10 Tausiet, Maria, ‘The Possessed of Tosos (1812–1814): Witchcraft and Popular Justice During the Spanish Revolution’ in De Waardt et al., eds, Dämonische Besessenheit, 263–280 Google Scholar.
11 Davies, Owen, Witchcraft, Magic and Culture 1736–1951 (Manchester: Manchester University Press, 1999), 23–26 Google Scholar.
12 Young, Francis, English Catholics and the Supernatural, 1553–1829 (Farnham: Ashgate, 2013), 223–229 Google Scholar.
13 Brambilla, Corpi Invasi, 170–79.
14 Ibid., 191.
15 Midelfort, Exorcism and Enlightenment, 51.
17 Tausiet, ‘Possessed of Tosos’, 263–80.
19 Barry, Witchcraft and Demonology, 207–208.
20 Barry, Witchcraft and Demonology, 229–30.
21 Barry, Witchcraft and Demonology, 169–70.
24 Barry, Witchcraft and Demonology, 236.
25 On this dispute see Carter, Brian, ‘Controversy and Conciliation in the English Catholic Enlightenment, 1790–1840’, Enlightenment and Dissent 7 (1988), 3–24 Google Scholar; Chinnici, Joseph P., The English Catholic Enlightenment: John Lingard and the Cisalpine Movement, 1780–1850 (Shepherdstown, WV: Patmos Press, 1980)Google Scholar.
26 Phillips, Peter, ed., The Diaries of William Poynter, V.A. (1815–1824), CRS 79 (London: Catholic Record Society, 2006), 9–10 Google Scholar.
27 Milner, John, Authentic Documents Relative to the Miraculous Cure of Winefrid White, of Wolverhampton, at St. Winefrid’s Well (London, 1806), 24 Google Scholar, quoted in Young, English Catholics and the Supernatural, 74–77.
28 See ibid., 197–203.
29 Scott, Geoffrey, Gothic Rage Undone: English Monks in the Age of Enlightenment (Bath: Downside Abbey, 1992), 155–165 Google Scholar; Young, English Catholics and the Supernatural, 55–78.
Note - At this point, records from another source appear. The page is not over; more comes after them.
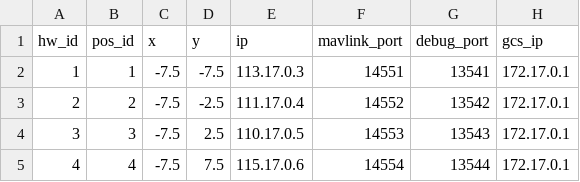
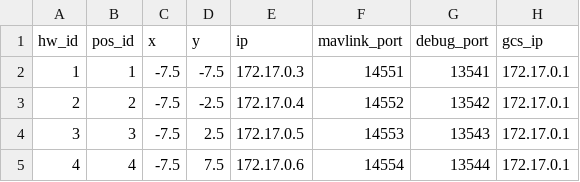
Before and after one commit to smb-sh/mavsdk_drone_show, a CSV file: config.csv, drawn as a sheet.

Commit message:
change ip to  172

```diff
--- a/config.csv
+++ b/config.csv
@@ -1,5 +1,5 @@
 hw_id,pos_id,x,y,ip,mavlink_port,debug_port,gcs_ip
-1,1,-7.5,-7.5,113.17.0.3,14551,13541,172.17.0.1
-2,2,-7.5,-2.5,111.17.0.4,14552,13542,172.17.0.1
-3,3,-7.5,2.5,110.17.0.5,14553,13543,172.17.0.1
-4,4,-7.5,7.5,115.17.0.6,14554,13544,172.17.0.1
+1,1,-7.5,-7.5,172.17.0.3,14551,13541,172.17.0.1
+2,2,-7.5,-2.5,172.17.0.4,14552,13542,172.17.0.1
+3,3,-7.5,2.5,172.17.0.5,14553,13543,172.17.0.1
+4,4,-7.5,7.5,172.17.0.6,14554,13544,172.17.0.1
```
30 Husenbeth, Frederick C., The Life of the Right Rev. John Milner D.D. (Dublin: James Duffy, 1862), 307 Google Scholar.
31 Young, English Catholics and the Supernatural, 111–12.
35 Mulloy, S., ‘Moore, John (1767–99)’ in Dictionary of Irish Biography (hereafter DIB), 9 vols (Cambridge: Cambridge University Press, 2009), 6: 646–647 Google Scholar.
36 Hone, Moores of Moore Hall, 46–49.
37 Peter Moore to Catherine Moore, 5 May 1806, MSS U386/B12, Kent History and Library Centre, Maidstone (hereafter KHLC).
38 The Irish College at Salamanca was founded by Thomas White SJ in 1592 to train Irish priests to be sent back to their home country on mission.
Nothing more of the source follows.